Short Selling Markets
Short Selling A Danger to the Stock Market?
In the Australian Financial Review's letters to the Editor on 4 August 2008, Rohan McJannet asks the rhetorical question “Aren’t these products (short selling) dangerous to a free market?”
The answer Rohan is unequivocally no. The recent fall in sharemarkets has prompted many similar calls. Short sellers are only the messenger.
Short selling is a fundamental element of a properly functioning market. It is used by a wide range of market participants and is critical to efficient operation and risk management in our capital markets. To be efficient a market has to incorporate all information, bad as well as good.
In the case of fund managers, short sellers will borrow securities in companies they believe are overvalued, which in turn they then sell, with a view to buying back later at a profit. There is no free ride to short sellers; if a security price rises, then the short seller is faced with a loss. If they are wrong, they suffer every bit as much (possibly more) than long buyers. But in the process stocks perceived to be “overvalued” are bought and those perceived to be “undervalued” are sold, supporting the very foundations of a free market.
I would argue that the suggestion to somehow place limits on short selling while allowing activities that support the market is “dangerous to a free market”. It would quickly spell an end to Australia’s ambitions to be a regional financial centre, by reducing the ability to raise capital, lowering liquidity and reducing the ability to properly manage risk.

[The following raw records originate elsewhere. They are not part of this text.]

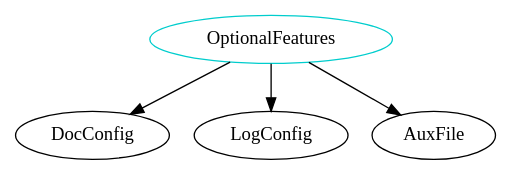
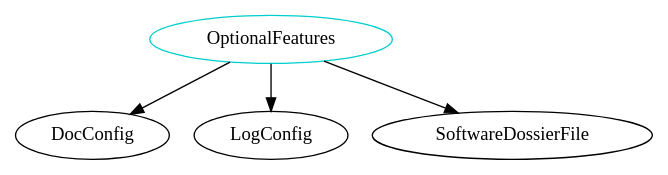
One commit to JacquesCarette/Drasil changed the diagram in analysis/TypeDependencyGraphs/code/OptionalFeatures.dot. Above: the diagram before and after it, drawn with Graphviz. The commit also changed 799 other files, not shown here.

```diff
--- a/analysis/TypeDependencyGraphs/code/OptionalFeatures.dot
+++ b/analysis/TypeDependencyGraphs/code/OptionalFeatures.dot
@@ -1,6 +1,6 @@
 digraph optionalfeatures{
 OptionalFeatures	[shape=oval, color=cyan3, label="OptionalFeatures"];
 OptionalFeatures -> DocConfig;
 OptionalFeatures -> LogConfig;
-OptionalFeatures -> AuxFile;
+OptionalFeatures -> SoftwareDossierFile;
 }
```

Of course, retail investors will likely have benefited from short selling during the past year, if they had been invested in managed funds that had the ability and skills to short sell.
by Rick Steele